René Magritte was a mid-century Surrealist painter. I love him for his floating skies, his windows onto the beyond. His implausible, impossible possibilities.
Last week, I showed my Grade Ones a very small selection of Magritte paintings. We also looked at pictures of skies, noting the colour variations in the blues and in the whites of the clouds. I demonstrated blending multiple tones of blue paint down a vertical piece of paper, shading from dark to light. Then I demonstrated painting white clouds with swirly brush strokes, wet-into-wet on the blue background.
The kids painted their own Magritte-inspired skies.
Then we dipped our creative paddles into Japanese Notan techniques: cutting shapes out of one paper and flipping them over a mid-line to create the reverse, symmetrical image. Kids traced and cut out their hands from a white piece of drawing paper, then glued both positive and negative on their sky paintings.
1. Paint a sky with clouds.
2. Trace and cut a hand out of a white piece of paper. Place both pieces
on top of the sky painting. Glue down the larger piece of paper.
3. Flip hand over the mid-line and glue it down.
My thought was that they would look like trees with blue shadows on snow, or even trees with roots; and in a large grouping, they kind of do suggest that. But it's hard to not see the hands.
So they became, instead, images of reaching; of growth defined by both upward striving and downward digging. And I'm okay with that.

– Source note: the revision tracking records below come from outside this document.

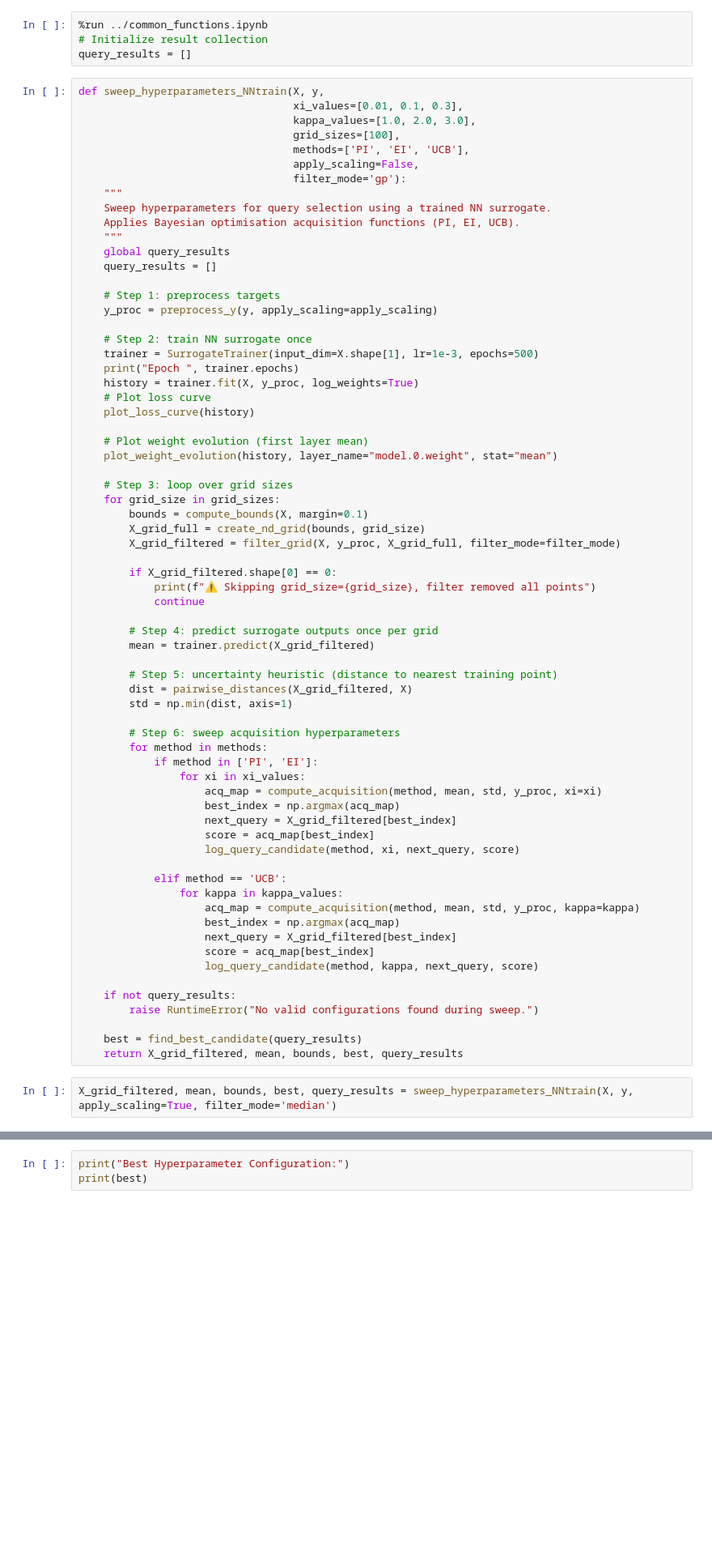
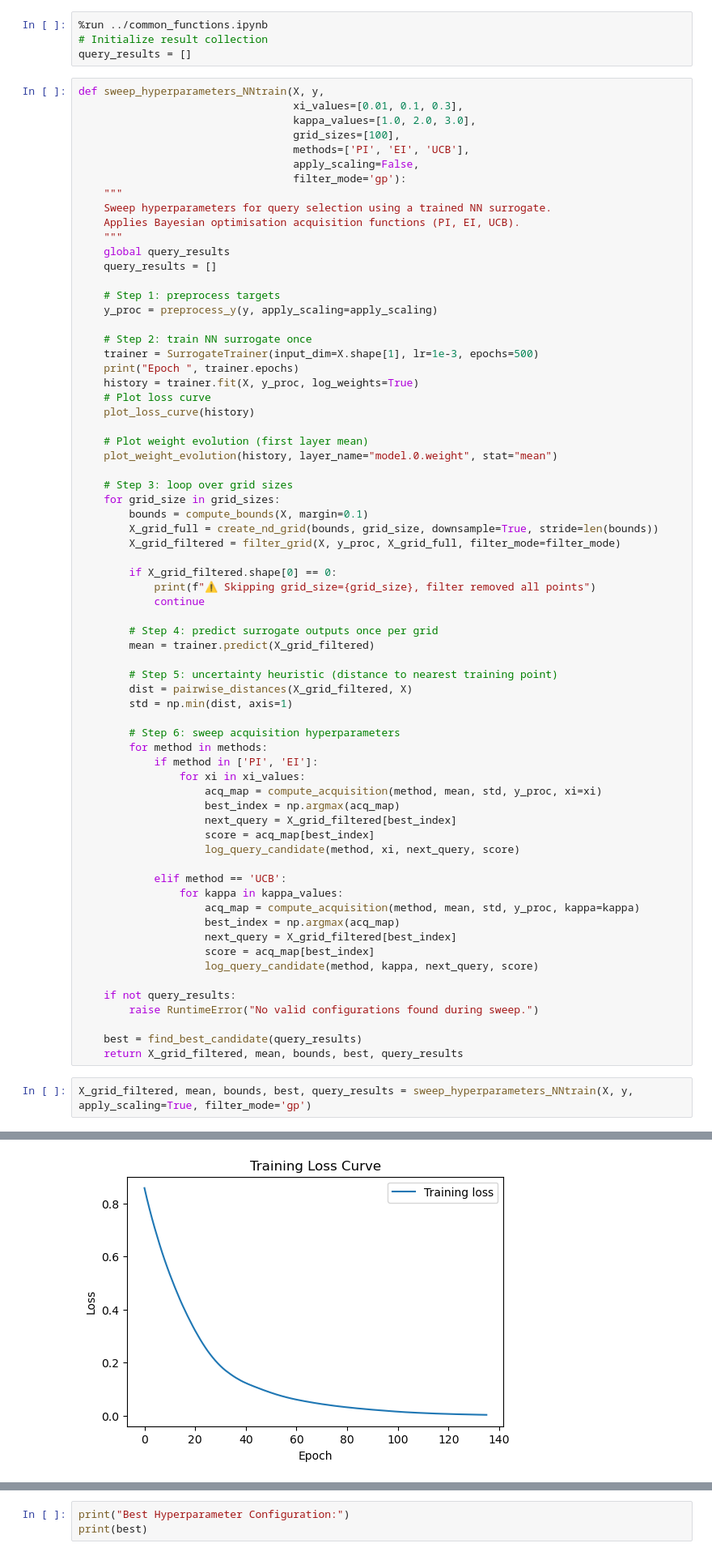
Before and after one commit to ajay-falcon-ai/Capstone-Black-Box-functions, a Jupyter notebook: function_6/function_6_surrogate_nn.ipynb, the cells around one changed output, grey strips where cells are left out. Shown: that part at 81% size. Drawn from its saved outputs; the diff is of its cells as text; blank space fills up the shorter version.

```diff
--- a/function_6/function_6_surrogate_nn.ipynb
+++ b/function_6/function_6_surrogate_nn.ipynb
@@ -81,7 +98,7 @@ def sweep_hyperparameters_NNtrain(X, y,
     # Step 3: loop over grid sizes
     for grid_size in grid_sizes:
         bounds = compute_bounds(X, margin=0.1)
-        X_grid_full = create_nd_grid(bounds, grid_size)
+        X_grid_full = create_nd_grid(bounds, grid_size, downsample=True, stride=len(bounds))
         X_grid_filtered = filter_grid(X, y_proc, X_grid_full, filter_mode=filter_mode)
 
         if X_grid_filtered.shape[0] == 0:
@@ -119,4 +136,5 @@ def sweep_hyperparameters_NNtrain(X, y,
     best = find_best_candidate(query_results)
     return X_grid_filtered, mean, bounds, best, query_results
 # %%
-X_grid_filtered, mean, bounds, best, query_results = sweep_hyperparameters_NNtrain(X, y, apply_scaling=True, filter_mode='median')
+X_grid_filtered, mean, bounds, best, query_results = sweep_hyperparameters_NNtrain(X, y, apply_scaling=True, filter_mode='gp')
+# %% [output]
@@ -122,0 +147 @@ X_grid_filtered, mean, bounds, best, query_results = sweep_hyperparameters_NNtra
+[figure, added]
```
Also changed, not shown: parts of 2 cells of this notebook, 22 other files.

|Reaching up to our highest divinity, and down to our deepest humanity.|